In putting together these last two issues, we’ve started to believe that our own frontier region of the larger online creative community has within it a sort of built magic, a dynamism, a tide of its own.
Witness this power in stories from Colin Bassett, Barron Byrnes, Scott Ogilvie, and Chris Dennis. Unpack its bristle from poems by Micah Bateman, Amy David, Phil Estes, Eileen G’Sell, MC Hyland, Becca Klaver, Colby Somerville, and from art by Angela Zammarelli and Francis Raven.
The works published here were created in a state of independence, in personal process, and shared, perhaps, in the maker's immediate physical and/or online communities. In bringing the work into the journal, we are seeking to endow it with a larger point of entry, with a wider potential for communal call-and-response. It is not about adding value but rather adding utility.

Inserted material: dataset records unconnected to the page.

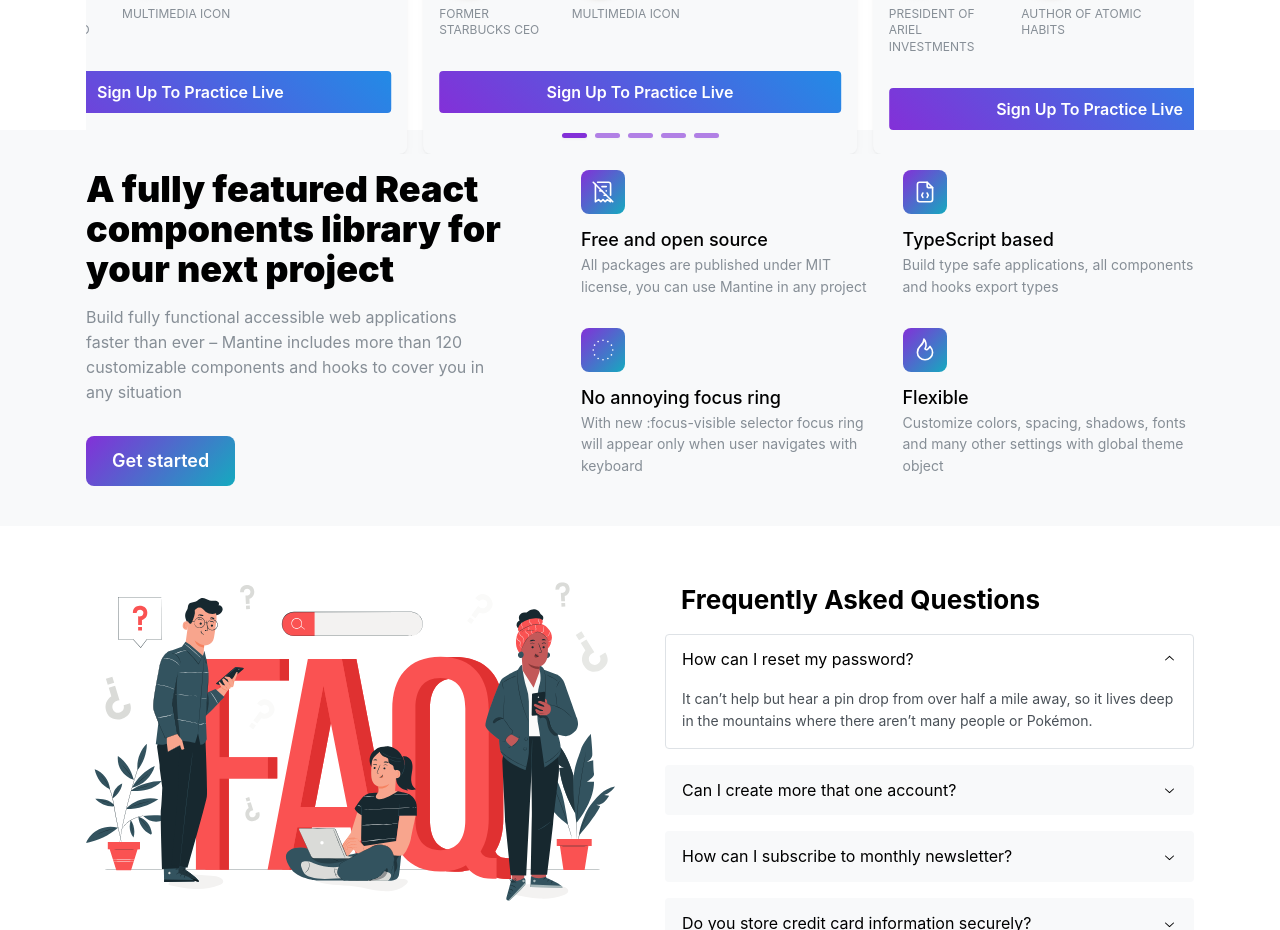
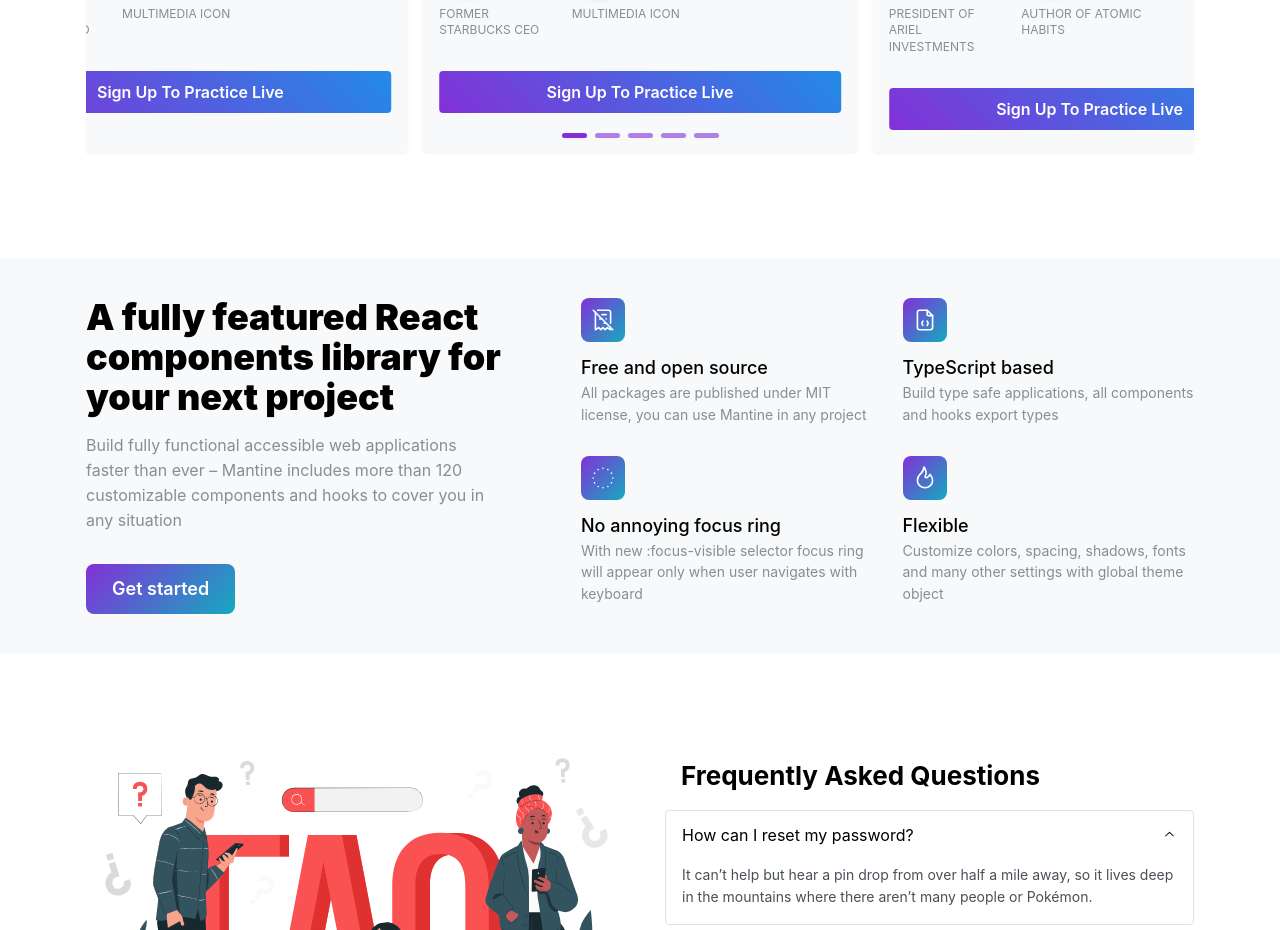
Before and after one commit to E1442020/sense, a React (Vite) app: page / in a window 1280 px wide. Shown: the part 1240-2170 px from the top of the page. Built offline with nearby package versions, Linux system fonts and the light colour scheme.

Commit message:
add caracour

```diff
--- a/src/home/pages/FeaturesTitle.tsx
+++ b/src/home/pages/FeaturesTitle.tsx
@@ -64,7 +64,7 @@ export function FeaturesTitle() {
   ));
 
   return (
-    <Box bg="gray.0" mb="xl">
+    <Box bg="gray.0" mt="9rem" mb="5rem">
       <Container size="lg">
         <div className={classes.wrapper}>
           <Grid gutter={80}>
```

We wrote in our first letter that putting together the first issue had been like “hanging out with a roomful of cooler, older brother and sisters.” Putting together this issue has felt less consciously social, with its own new brand of elations…It’s been more about assemblage, orientation, and composition. We like sticking to vagueness here. Now it’s up to you to read it, up to you to discover the specificities.
We welcome you, as always, to submit for the next issue. We’re particularly interested in publishing more form-flexible (experimental) creative nonfiction in the future, a subject near and dear to our editorial hearts. See our submission guidelines for more information. We’ll also have an assignment concerning collaboration for Issue Three. Check the blog for updates on that.
Thank you, and welcome to Issue Two.
Amanda Goldblatt, Ed.